10:48 am in Uncategorized by Steve Horn

Cross-Posted from DeSmogBlog 

A Canadian flag dripping with oil

Despite activist opposition, “pipeline giant Enbridge has quietly cloned its own Keystone XL in the U.S and Canada.”

While the debate over the TransCanada Keystone XL tar sands pipeline has raged on for over half a decade, pipeline giant Enbridge has quietly cloned its own Keystone XL in the U.S and Canada.

It comes in the form of the combination of Enbridge’s Alberta Clipper (Line 67), Flanagan South and Seaway Twin pipelines.

The pipeline system does what Keystone XL and the Keystone Pipeline System at large is designed to do: ship hundreds of thousands of barrels per day of Alberta’s tar sands diluted bitumen (“dilbit”) to both Gulf Coast refineries in Port Arthur, Texas, and the global export market.

Alberta Clipper and Line 67 expansion

Alberta Clipper was approved by President Barack Obama and the U.S. State Department (legally required because it is a border-crossing pipeline like KeystoneXL) in August 2009 during congressional recess. Clipper runs from Alberta to Superior, Wis.

Initially slated to carry 450,000 barrels per day of dilbit to market, Enbridge now seeks an expansion permit from the State Department to carry up to 570,000 barrels per day, with a designed capacity of 800,000 barrels per day. It has dubbed the expansion Line 67.
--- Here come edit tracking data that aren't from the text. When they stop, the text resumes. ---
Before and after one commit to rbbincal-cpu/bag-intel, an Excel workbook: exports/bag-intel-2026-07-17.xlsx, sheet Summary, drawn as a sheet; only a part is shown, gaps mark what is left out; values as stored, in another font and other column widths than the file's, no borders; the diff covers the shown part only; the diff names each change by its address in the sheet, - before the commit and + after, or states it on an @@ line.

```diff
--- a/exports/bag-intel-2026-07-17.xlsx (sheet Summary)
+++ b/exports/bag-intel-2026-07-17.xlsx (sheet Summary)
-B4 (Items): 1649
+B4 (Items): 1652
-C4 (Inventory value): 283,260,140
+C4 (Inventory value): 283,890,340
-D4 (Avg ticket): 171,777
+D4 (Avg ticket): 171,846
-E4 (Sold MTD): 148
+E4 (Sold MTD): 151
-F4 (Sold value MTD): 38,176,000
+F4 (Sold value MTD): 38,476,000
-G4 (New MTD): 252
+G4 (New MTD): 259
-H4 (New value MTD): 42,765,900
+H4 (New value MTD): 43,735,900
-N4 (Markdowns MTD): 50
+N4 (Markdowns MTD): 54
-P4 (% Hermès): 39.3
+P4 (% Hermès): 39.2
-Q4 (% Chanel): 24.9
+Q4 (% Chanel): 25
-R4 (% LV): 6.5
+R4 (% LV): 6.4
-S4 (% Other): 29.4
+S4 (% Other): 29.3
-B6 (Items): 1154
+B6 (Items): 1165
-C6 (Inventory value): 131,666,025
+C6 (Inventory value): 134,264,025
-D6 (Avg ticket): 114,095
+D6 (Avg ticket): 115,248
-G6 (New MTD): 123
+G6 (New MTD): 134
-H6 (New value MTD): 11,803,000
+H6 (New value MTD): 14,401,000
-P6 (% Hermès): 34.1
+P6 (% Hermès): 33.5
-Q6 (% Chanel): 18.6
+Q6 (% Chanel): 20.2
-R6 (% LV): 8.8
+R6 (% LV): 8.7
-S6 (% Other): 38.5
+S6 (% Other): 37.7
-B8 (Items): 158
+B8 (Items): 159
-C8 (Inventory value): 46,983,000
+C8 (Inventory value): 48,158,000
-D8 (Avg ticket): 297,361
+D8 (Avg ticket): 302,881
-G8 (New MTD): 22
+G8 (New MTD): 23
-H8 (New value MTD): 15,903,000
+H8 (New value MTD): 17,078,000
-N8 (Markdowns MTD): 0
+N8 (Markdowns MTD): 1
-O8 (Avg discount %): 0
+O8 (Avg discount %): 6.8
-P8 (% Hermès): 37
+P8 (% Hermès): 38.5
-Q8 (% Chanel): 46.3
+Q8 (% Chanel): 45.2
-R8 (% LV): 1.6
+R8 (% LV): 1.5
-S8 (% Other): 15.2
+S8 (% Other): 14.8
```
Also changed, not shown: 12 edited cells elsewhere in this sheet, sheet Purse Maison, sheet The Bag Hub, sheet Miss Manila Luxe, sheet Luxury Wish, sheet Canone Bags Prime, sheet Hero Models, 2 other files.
As reported on previously by DeSmogBlog, Line 67 is the key connecter pipeline to Line 6A, which feeds into the BP Whiting refinery located near Chicago, Ill., in Whiting, Ind. BP Whiting — the largest in-land refinery in the U.S. — was recently retooled to refine larger amounts of tar sands under the Whiting Refinery Modernization Project. 

Line 67 also connects to Line 61 via a fork in the road of sorts in Wisconsin. From there, it heads to Flanagan, Ill., the namesake of the start of Enbridge’s Flanagan South pipeline.

Like Keystone XL, Enbridge’s Line 67 expansion project has faced unexpected delays in its State Department and Obama Administration review process.

Flanagan South also shares a key legal commonality with TransCanada’s Keystone pipeline system.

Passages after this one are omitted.